Configuration management includes processes for:
a. Configuration item identification, identifying and characterizing each item in a database
b. Configuration status accounting:
i. Capturing and accessing information on configuration activities
ii. Verifying continued conformance to requirements
iii. Ensuring accountability is maintained and changes are managed
c. Change management:
i. Knowledge of current project change control processes
ii. Recording and reporting each change
iii. Assessing the value and impact of the changes on the configuration items
iv. Communicating the changes to stakeholders
d. Configuration verification and auditing to ensure performance and functional requirements have
Standard for Configuration Management is
available free of charge to PMI members, see: https://www.pmi.org/pmbok-guide-standards/framework
Systems Engineering: Is an approach that can assist in the design of the project's scope in complex situations. Systems engineering can be thought of as the principles and methods related to the successful engineering of systems, to meet stakeholder requirements and to maximize value. Systems engineering is problem-independent, and solution/technology-independent. See WP: Systems Thinking.
Front End Loading / Planning: refers to an increased focus on early planning and analysis to the defined scope is capable of achieving the desired outcomes for cost, schedule, and operating performance. It is the project phase that encompasses activities such as feasibility, concept, and detailed scope definition. Note that front end loading has many other equivalent and associated terms, including front end planning, advance planning, pre-project planning, schematic design, and design development. This approach is commonly used on major construction and engineering projects - see more.
WP: Work Breakdown Structures. Developing and using a Work Breakdown Structure (WBS).
Practice Standard for WBS is available free
of charge to PMI members. The third edition applies the
WBS to the predictive, iterative, incremental, and agile
project life cycles; it also explores several different
types of decomposition in practice today.

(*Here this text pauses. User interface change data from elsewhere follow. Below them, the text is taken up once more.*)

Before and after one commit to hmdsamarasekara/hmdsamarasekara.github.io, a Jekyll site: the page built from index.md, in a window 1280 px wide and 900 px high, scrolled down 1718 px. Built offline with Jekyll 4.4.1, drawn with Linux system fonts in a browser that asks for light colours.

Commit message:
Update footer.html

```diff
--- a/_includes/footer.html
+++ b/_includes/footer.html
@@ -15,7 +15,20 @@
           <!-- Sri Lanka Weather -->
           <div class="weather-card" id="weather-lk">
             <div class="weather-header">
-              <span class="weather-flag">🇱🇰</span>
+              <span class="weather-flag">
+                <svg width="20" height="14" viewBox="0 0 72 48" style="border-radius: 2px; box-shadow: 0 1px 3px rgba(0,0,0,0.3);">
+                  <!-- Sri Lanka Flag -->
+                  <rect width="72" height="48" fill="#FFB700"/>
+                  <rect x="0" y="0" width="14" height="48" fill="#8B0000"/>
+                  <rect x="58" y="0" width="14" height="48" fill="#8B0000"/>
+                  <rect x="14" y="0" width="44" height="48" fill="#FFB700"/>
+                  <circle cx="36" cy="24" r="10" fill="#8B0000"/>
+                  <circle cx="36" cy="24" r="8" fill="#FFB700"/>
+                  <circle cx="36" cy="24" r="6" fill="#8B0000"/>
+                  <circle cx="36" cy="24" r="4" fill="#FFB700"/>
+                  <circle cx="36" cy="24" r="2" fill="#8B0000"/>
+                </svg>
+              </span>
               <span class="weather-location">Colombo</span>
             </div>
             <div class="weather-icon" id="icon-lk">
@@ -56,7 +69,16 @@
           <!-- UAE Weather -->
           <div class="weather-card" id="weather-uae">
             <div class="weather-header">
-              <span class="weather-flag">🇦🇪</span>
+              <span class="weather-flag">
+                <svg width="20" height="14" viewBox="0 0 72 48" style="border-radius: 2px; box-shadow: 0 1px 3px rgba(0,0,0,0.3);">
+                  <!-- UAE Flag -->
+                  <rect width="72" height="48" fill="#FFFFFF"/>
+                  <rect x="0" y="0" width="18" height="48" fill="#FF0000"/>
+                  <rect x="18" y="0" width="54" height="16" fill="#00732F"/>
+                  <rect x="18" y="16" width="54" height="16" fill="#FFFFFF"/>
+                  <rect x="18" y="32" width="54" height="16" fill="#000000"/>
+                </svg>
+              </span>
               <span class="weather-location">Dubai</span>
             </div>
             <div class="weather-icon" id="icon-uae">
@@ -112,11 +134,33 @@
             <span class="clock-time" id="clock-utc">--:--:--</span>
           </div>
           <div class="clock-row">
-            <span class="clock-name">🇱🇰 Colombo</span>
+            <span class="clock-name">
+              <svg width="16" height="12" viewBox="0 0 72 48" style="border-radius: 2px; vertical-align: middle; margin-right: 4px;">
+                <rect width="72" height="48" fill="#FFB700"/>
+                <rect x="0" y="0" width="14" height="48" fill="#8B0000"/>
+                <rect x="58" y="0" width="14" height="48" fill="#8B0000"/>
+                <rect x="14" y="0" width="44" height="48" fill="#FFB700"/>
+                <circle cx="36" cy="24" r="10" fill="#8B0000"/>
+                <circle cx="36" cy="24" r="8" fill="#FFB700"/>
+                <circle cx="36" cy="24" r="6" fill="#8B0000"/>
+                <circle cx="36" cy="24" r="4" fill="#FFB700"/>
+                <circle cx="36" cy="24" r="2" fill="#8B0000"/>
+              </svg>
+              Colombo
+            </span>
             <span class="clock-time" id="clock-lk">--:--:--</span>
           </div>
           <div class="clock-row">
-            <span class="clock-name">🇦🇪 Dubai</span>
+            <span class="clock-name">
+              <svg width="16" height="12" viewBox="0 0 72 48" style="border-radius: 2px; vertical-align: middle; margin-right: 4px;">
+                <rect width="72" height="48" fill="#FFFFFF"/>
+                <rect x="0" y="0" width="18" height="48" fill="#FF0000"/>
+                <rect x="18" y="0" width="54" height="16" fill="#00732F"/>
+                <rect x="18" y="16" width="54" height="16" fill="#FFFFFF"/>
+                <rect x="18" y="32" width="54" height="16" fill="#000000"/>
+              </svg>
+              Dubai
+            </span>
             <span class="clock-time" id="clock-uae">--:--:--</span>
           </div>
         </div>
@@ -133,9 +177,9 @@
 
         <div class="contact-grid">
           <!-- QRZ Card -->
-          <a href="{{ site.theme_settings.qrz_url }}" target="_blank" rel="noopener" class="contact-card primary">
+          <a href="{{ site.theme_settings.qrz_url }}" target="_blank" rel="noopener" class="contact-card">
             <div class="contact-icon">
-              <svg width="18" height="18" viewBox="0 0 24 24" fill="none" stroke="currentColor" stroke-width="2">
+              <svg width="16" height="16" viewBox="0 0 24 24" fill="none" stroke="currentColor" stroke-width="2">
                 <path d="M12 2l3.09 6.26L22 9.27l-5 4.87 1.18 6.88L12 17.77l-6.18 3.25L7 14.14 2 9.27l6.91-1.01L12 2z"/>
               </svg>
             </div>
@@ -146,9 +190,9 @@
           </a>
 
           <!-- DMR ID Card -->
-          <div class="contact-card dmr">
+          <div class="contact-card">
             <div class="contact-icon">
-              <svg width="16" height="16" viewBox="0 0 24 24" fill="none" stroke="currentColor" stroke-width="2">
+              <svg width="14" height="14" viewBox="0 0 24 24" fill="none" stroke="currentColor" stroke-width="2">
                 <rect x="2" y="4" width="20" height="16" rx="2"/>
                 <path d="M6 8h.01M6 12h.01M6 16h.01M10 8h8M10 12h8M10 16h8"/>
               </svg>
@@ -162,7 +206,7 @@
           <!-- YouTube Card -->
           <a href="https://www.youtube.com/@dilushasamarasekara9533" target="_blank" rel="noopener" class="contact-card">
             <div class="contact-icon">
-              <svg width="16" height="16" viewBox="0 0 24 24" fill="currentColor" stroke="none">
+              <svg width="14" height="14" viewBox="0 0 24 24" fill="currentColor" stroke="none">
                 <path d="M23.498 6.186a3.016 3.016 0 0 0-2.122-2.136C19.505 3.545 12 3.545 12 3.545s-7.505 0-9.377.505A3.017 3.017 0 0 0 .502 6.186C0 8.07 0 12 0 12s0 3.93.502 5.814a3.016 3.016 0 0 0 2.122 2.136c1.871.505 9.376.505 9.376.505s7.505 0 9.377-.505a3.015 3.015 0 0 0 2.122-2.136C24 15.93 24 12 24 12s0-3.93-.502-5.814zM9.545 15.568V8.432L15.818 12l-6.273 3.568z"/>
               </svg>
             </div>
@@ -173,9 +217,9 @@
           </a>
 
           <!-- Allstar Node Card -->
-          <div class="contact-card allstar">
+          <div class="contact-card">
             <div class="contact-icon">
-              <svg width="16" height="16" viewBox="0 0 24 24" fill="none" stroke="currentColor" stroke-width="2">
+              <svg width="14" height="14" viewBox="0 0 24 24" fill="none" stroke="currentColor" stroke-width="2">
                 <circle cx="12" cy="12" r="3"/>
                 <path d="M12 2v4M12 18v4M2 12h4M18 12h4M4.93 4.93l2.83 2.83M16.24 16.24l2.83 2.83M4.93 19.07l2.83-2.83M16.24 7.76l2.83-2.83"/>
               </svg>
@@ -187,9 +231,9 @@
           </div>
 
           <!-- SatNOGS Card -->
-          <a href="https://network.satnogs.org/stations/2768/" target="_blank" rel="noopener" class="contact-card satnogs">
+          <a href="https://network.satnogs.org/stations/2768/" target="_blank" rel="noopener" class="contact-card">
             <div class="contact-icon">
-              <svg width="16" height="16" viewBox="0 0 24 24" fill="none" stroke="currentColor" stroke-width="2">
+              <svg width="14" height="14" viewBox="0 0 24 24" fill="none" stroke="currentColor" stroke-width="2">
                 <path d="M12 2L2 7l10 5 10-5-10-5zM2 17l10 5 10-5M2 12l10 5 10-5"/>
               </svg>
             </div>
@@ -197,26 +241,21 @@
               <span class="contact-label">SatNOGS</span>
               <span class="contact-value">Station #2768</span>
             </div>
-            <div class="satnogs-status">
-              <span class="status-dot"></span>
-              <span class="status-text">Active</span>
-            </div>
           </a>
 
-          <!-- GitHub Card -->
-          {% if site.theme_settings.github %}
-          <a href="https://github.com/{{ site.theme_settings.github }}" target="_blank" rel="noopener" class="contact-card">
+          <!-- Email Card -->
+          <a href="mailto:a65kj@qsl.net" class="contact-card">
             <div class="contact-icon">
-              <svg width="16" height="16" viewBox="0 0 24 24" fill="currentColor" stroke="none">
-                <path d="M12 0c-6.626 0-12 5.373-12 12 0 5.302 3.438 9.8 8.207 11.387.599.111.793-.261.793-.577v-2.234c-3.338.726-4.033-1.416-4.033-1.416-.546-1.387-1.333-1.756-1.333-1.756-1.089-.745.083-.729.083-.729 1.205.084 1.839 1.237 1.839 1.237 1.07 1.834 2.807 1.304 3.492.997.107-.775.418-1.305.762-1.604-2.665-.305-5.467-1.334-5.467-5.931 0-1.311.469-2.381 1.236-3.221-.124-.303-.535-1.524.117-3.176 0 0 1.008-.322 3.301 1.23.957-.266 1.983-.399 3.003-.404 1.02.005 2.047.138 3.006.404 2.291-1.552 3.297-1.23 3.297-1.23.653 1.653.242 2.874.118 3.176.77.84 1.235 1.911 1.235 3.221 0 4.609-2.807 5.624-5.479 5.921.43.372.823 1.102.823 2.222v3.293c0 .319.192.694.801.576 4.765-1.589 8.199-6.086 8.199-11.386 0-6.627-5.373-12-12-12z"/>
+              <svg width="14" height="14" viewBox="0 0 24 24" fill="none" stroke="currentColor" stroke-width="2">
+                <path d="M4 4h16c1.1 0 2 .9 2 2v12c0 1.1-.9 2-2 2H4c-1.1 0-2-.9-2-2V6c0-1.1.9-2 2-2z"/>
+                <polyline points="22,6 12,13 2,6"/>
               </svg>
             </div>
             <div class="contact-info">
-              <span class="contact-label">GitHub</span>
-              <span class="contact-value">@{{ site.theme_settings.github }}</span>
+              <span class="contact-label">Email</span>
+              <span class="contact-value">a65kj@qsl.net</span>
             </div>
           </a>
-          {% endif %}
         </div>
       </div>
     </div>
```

Other breakdown structures:
Art: Breakdown Structures Revisited. Details of some of the different types of Breakdown Structure in use today; RBS, OBS, CBS, PBS and others.
Art: PBS -v- WBS, is
there a difference? The key differences
between, and uses of, the Work Breakdown Structure and the
Product Breakdown Structure. This article is based on an
APM (UK) publication, download: APM web briefing - Use of Product
Breakdown Structures and Work Breakdown Structures.
verification = ensuring the deliverables are of an
appropriate quality and complete.
This is a quality assurance function - click through to see more.
Scope validation = acceptance of the scope by the client. Validation usually precedes the transfer of the deliverable to the client.
WP: V&V = the Verification and Validation of Deliverables. V&V should be a planned, on-going function that leads to the final acceptance of the project's deliverables by the client.
PMI Practice Standard for Work Breakdown Structures is available free of charge to PMI members: https://www.pmi.org/pmbok-guide-standards/framework
Configuration Management: Processes to establish and maintain consistency of a product's performance, function and physical attributes with its requirements, design and operational information; throughout the products life. PMI's Practice Standard for Project Configuration Management is available free of charge to PMI members: https://www.pmi.org/pmbok-guide-standards/framework
ISO Standard (with Australian adoption)
- ISO 21511:2018 – Work breakdown structures for project and programme management
(AS ISO 21511:2022)